William Hinman, who recently retired as a partner in Simpson Thacher & Bartlett’s Silicon Valley office, has been named the head of the Division of Corporation Finance at the U.S. Securities and Exchange Commission. Hinman will head up the division which reviews securities filings to monitor compliance with disclosure and accounting requirements.

Hinman’s appointment comes one week after former Sullivan & Cromwell partner Jay Clayton, who represented some of the biggest names on Wall Street while in private practice, was confirmed by the Senate to head the SEC. In a press release announcing the appointment on Wednesday, Clayton said that Hinman “has spent the last 37 years working in our public and private markets, and he understands the SEC’s mission to promote capital formation while ensuring that investors have the information necessary to make informed decisions.”

Among Hinman’s notable assignments of the past few years, he helped lead the Simpson Thacher teams representing Chinese e-commerce giant Alibaba Group Holding Ltd. in its 2014 initial public offering, the largest IPO ever at $25 billion. The American Lawyer magazine gave Hinman and his Simpson Thacher partner Leiming Chen “Dealmaker of the Year” honors for their work on the Alibaba IPO. Hinman also represented the underwriters in Facebook Inc.’s 2012 initial offering.

Before joining Simpson Thacher in 2000, Hinman served as managing partner of Shearman & Sterling’s San Francisco and Menlo Park offices.
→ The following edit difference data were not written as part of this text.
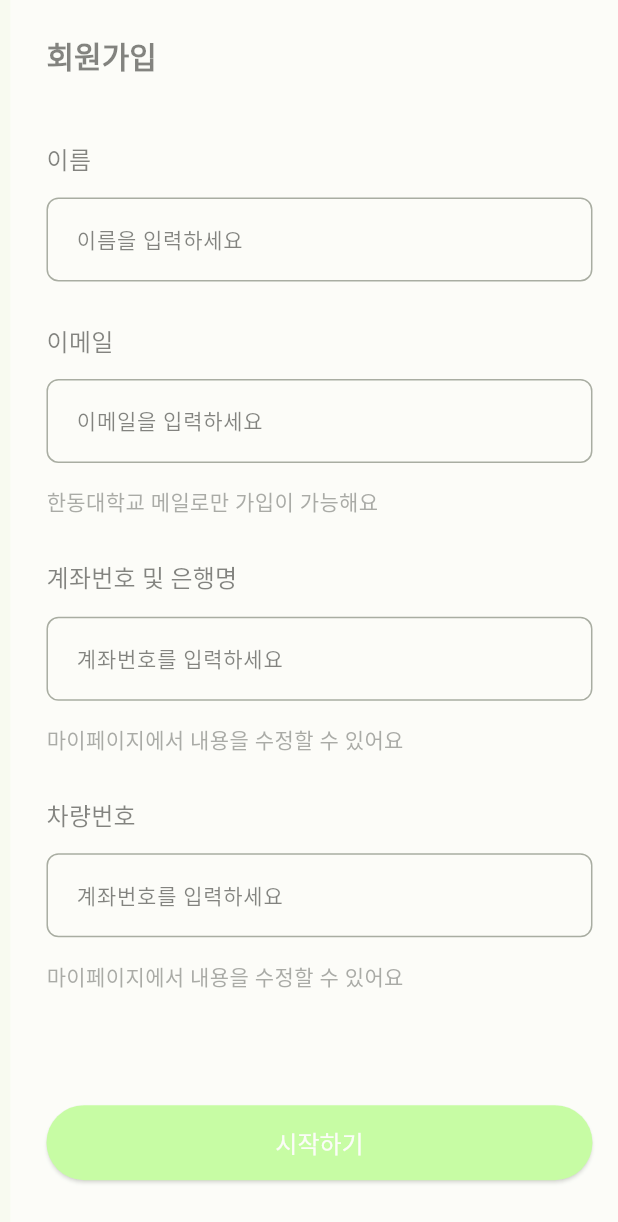
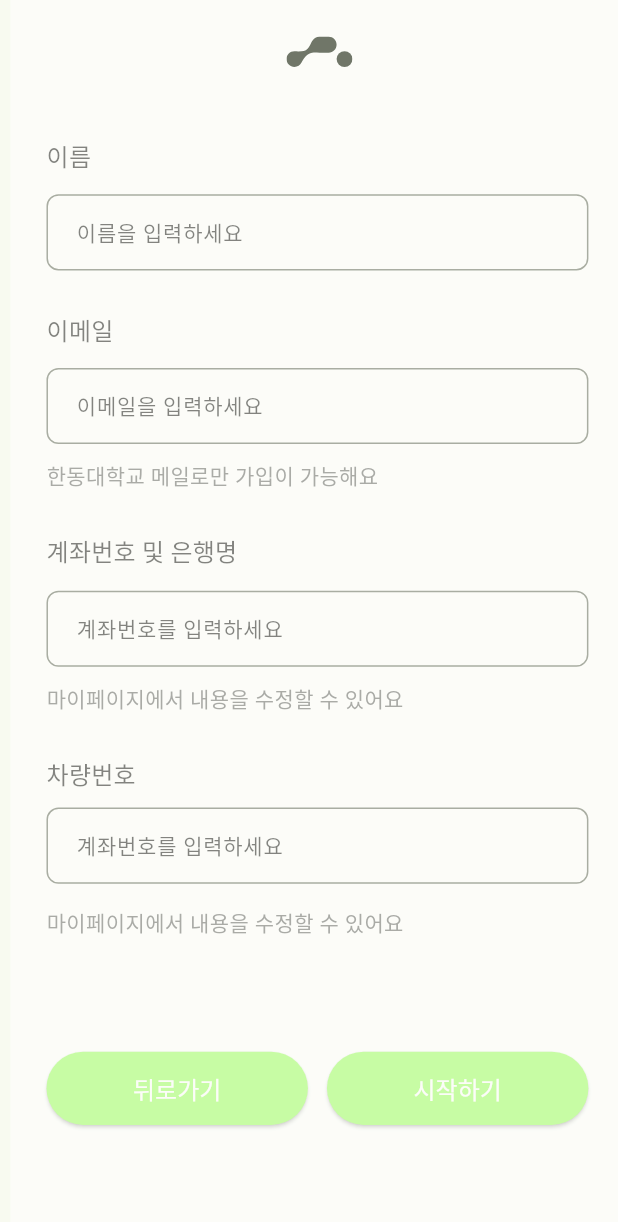
Before and after one commit to GachiTayo/tayo_FE, a Flutter app: the screen it shows after launch, after a tap on "구글 로그인", on a phone screen of 412 x 824 dp. Shown: the top 1222 px of the screen. Run offline on Flutter 3.47's test engine with Material 3 defaults, Android fonts, the phone set to English and light mode, and no system bars; our stand-ins replace flutter_screenutil, flutter_svg, go_router; Roboto replaces fonts that are missing (Five, Four, Six).

Commit message:
chore. signin page 스타일 수정

```diff
--- a/lib/core/utils/icon_paths.dart
+++ b/lib/core/utils/icon_paths.dart
@@ -2,6 +2,7 @@ class IconPaths {
   static const String basePath = 'assets/icons/';
 
   static const String login = '${basePath}login.svg';
+  static const String signin = '${basePath}signin.svg';
 
   static String getIcon(String iconName) {
     return '$basePath$iconName.svg';
--- a/lib/screens/login/signin_screen.dart
+++ b/lib/screens/login/signin_screen.dart
@@ -1,9 +1,12 @@
 // lib/screens/login/signin_screen.dart
 import 'package:flutter/material.dart';
 import 'package:flutter_screenutil/flutter_screenutil.dart';
+import 'package:flutter_svg/svg.dart';
 import 'package:provider/provider.dart';
 import 'package:go_router/go_router.dart';
 import 'package:tayo_fe/providers/auth_provider.dart';
+
+import '../../core/utils/icon_paths.dart';
 
 class SignInScreen extends StatefulWidget {
   const SignInScreen({super.key});
@@ -31,31 +34,35 @@ class _SignInScreenState extends State<SignInScreen> {
         child: Column(
           crossAxisAlignment: CrossAxisAlignment.start,
           children: [
-            Text(
-              '회원가입',
-              style: Theme.of(
-                context,
-              ).textTheme.headlineMedium?.copyWith(fontWeight: FontWeight.bold),
-            ),
-            SizedBox(height: 45.h),
+
+            Center(child: SvgPicture.asset(IconPaths.getIcon('signin'), fit: BoxFit.cover)),
+            SizedBox(height: 48.h),
             // 이름
             Text('이름', style: Theme.of(context).textTheme.titleMedium),
             SizedBox(height: 14.h),
-            TextField(
+            SizedBox(
+              width: 342.w,
+              height: 52.h,
+              child: TextField(
                 controller: _bankAccountController,
                 decoration: const InputDecoration(labelText: '이름을 입력하세요'),
                 keyboardType: TextInputType.number,
+              ),
             ),
             SizedBox(height: 28.h),
             // 이메일
             Text('이메일', style: Theme.of(context).textTheme.titleMedium),
             SizedBox(height: 14.h),
-            TextField(
+            SizedBox(
+              width: 342.w,
+              height: 52.h,
+              child: TextField(
                 controller: _bankAccountController,
                 decoration: const InputDecoration(labelText: '이메일을 입력하세요'),
                 keyboardType: TextInputType.number,
               ),
-            SizedBox(height: 16.h),
+            ),
+            SizedBox(height: 11.h),
             Text(
               '한동대학교 메일로만 가입이 가능해요',
               style: Theme.of(
@@ -66,7 +73,10 @@ class _SignInScreenState extends State<SignInScreen> {
             // 계좌번호
             Text('계좌번호 및 은행명', style: Theme.of(context).textTheme.titleMedium),
             SizedBox(height: 14.h),
-            TextField(
+            SizedBox(
+              width: 342.w,
+              height: 52.h,
+              child: TextField(
                 controller: _bankAccountController,
                 decoration: const InputDecoration(
                   labelText: '계좌번호를 입력하세요',
@@ -74,7 +84,8 @@ class _SignInScreenState extends State<SignInScreen> {
                 ),
                 keyboardType: TextInputType.number,
               ),
-            SizedBox(height: 16.h),
+            ),
+            SizedBox(height: 11.h),
             Text(
               '마이페이지에서 내용을 수정할 수 있어요',
               style: Theme.of(
@@ -85,14 +96,18 @@ class _SignInScreenState extends State<SignInScreen> {
 
             // 차량번호
             Text('차량번호', style: Theme.of(context).textTheme.titleMedium),
-            SizedBox(height: 14.h),
-            TextField(
+            SizedBox(height: 11.h),
+            SizedBox(
+              width: 342.w,
+              height: 52.h,
+              child: TextField(
                 controller: _bankAccountController,
                 decoration: const InputDecoration(
                   labelText: '계좌번호를 입력하세요',
                   hintText: '계좌번호를 입력하세요 ( 필수 X )',
                 ),
                 keyboardType: TextInputType.number,
+              ),
             ),
             SizedBox(height: 16.h),
             Text(
@@ -106,8 +121,44 @@ class _SignInScreenState extends State<SignInScreen> {
             const SizedBox(height: 48),
 
             // TODO: 수정
+            Row(
+              children: [
                 SizedBox(
-              width: double.infinity,
+                  width: 165.w,
+                  height: 50.h,
+                  child: ElevatedButton(
+                    onPressed: () async {
+                      final authProvider = Provider.of<AuthProvider>(
+                        context,
+                        listen: false,
+                      );
+                      final success = await authProvider.saveAdditionalInfo(
+                        bankAccount: _bankAccountController.text,
+                        carNumber: _carNumberController.text,
+                      );
+
+                      if (success && context.mounted) { // 이것도 아닌것 같고..
+                        context.go('../'); //이거 맞는지..
+                      } else if (context.mounted) {
+                        ScaffoldMessenger.of(context).showSnackBar(
+                          const SnackBar(
+                            content: Text(
+                              'Failed to save information. Please try again.',
+                            ),
+                          ),
+                        );
+                      }
+                    },
+                    style: ElevatedButton.styleFrom(
+                      minimumSize: const Size(double.infinity, 50),
+                    ),
+                    child: const Text('뒤로가기'),
+                  ),
+                ),
+                SizedBox(width: 12.w),
+                SizedBox(
+                  width: 165.w,
+                  height: 50.h,
                   child: ElevatedButton(
                     onPressed: () async {
                       final authProvider = Provider.of<AuthProvider>(
@@ -139,6 +190,8 @@ class _SignInScreenState extends State<SignInScreen> {
                 ),
               ],
             ),
+          ],
+        ),
       ),
     );
   }
--- a/pubspec.yaml
+++ b/pubspec.yaml
@@ -79,6 +79,7 @@ flutter:
   assets:
     - assets/logo/login.svg
     - assets/icons/login.svg
+    - assets/icons/signin.svg
 
   fonts:
     - family: One
```
Also changed, not shown: assets/icons/signin.svg (added). Lines whose indentation alone changed are shown as unchanged.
Hinman, who holds an undergraduate degree from Michigan State University and a J.D. from Cornell University Law School, has taught international securities regulation at both Stanford Law School and UC-Berkeley.

“Bill has been a wonderful colleague and leader in our capital markets practice and in his field during his 17 years as a partner at the firm,” said Simpson Thacher partner William Dougherty, chairman of the firm’s executive committee. “His intellect, judgment and experience will be a tremendous asset to the SEC.”